Material to process –
[Start of Attachment]
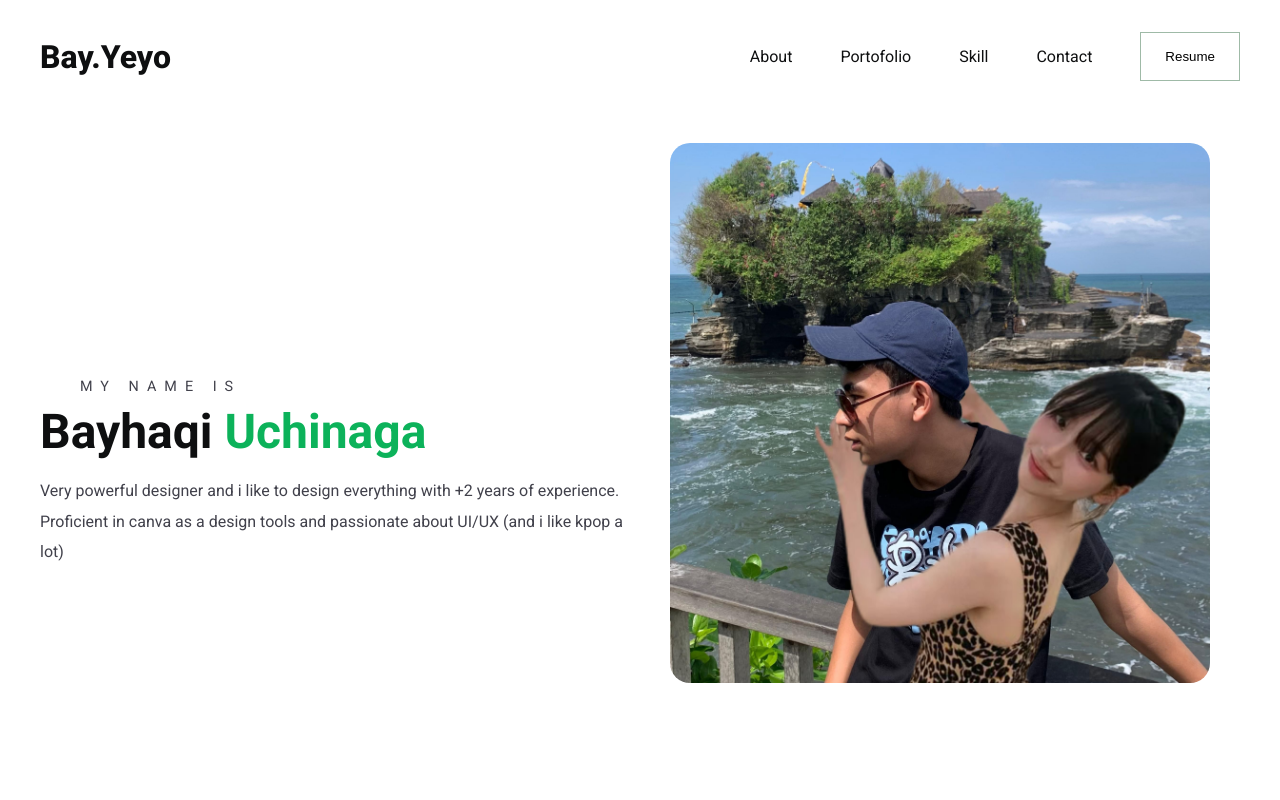
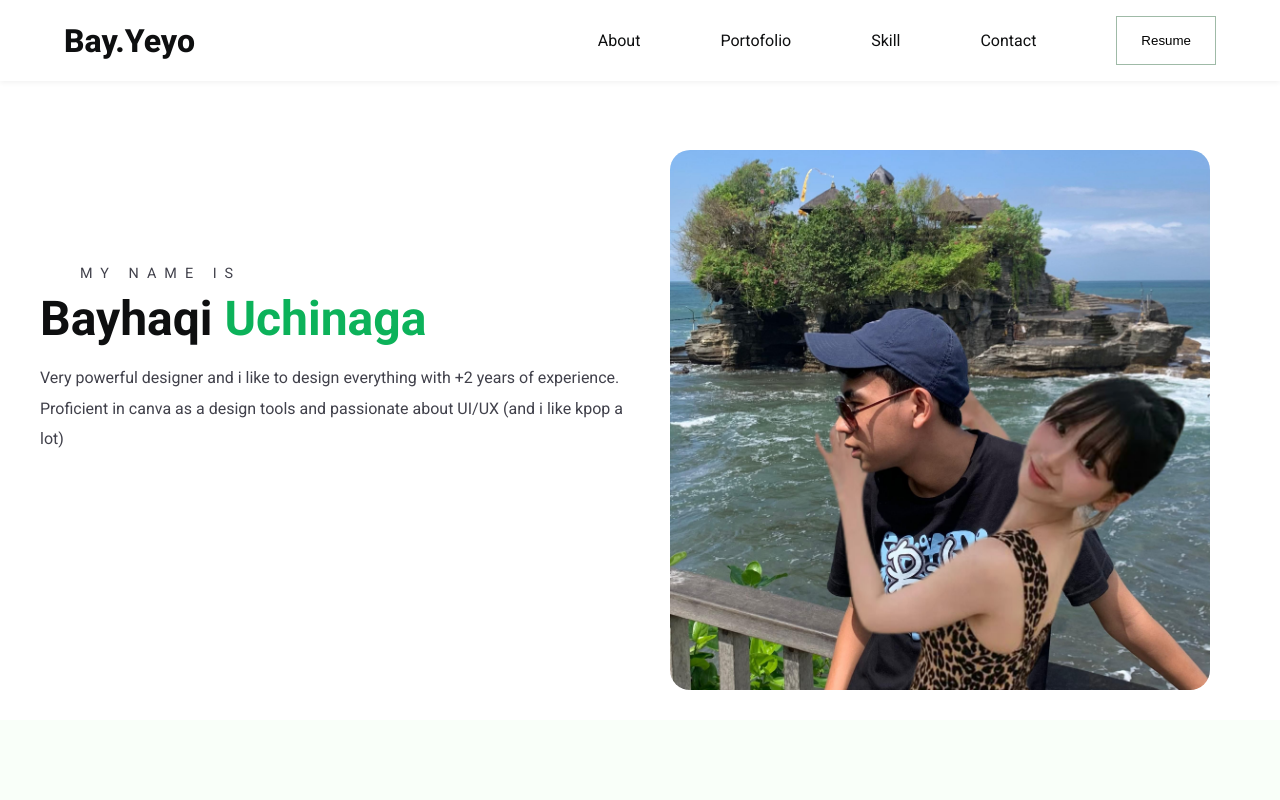
Before and after one commit to BayLenathea/portofolio-website, a plain HTML site: page index.html in a window 1280 px wide. Shown: the top 800 px of the page. Drawn offline with Linux system fonts and the light colour scheme.

Commit message:
Update style.css

```diff
--- a/styles/style.css
+++ b/styles/style.css
@@ -114,15 +114,26 @@ a {
 }
 
 /*logo and navigation menu */
-.nav{
+.nav {
     display: flex;
     justify-content: space-between;
-    padding: 2rem 0;
+    align-items: center;
+    padding: 1rem 4rem;
+    position: fixed;
+    top: 0;
+    left: 0;
+    width: 100%;
+    background: white;
+    box-shadow: 0 2px 5px rgba(0,0,0,0.05);
+    z-index: 100;
+    box-sizing: border-box;
 }
+
+
 .nav ul{
     list-style: none;
     display: flex;
-    gap: 3rem;
+    gap: 5rem;
 }
 
 .logo{
@@ -199,6 +210,7 @@ nav ul li a {
     justify-content: center;
     align-items: center;
     align-self: flex-start;
+    margin-top: 120px;
 }
 .slideshow {
     position: relative;
@@ -468,4 +480,5 @@ footer {
 }
 .footer-icon a:hover svg {
     fill: #000;
+
 }
```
[End of Attachment]
About this exercise – Your task is to copy each line of the listing that holds the word "center".

Your solution –
+    align-items: center;
     justify-content: center;
     align-items: center;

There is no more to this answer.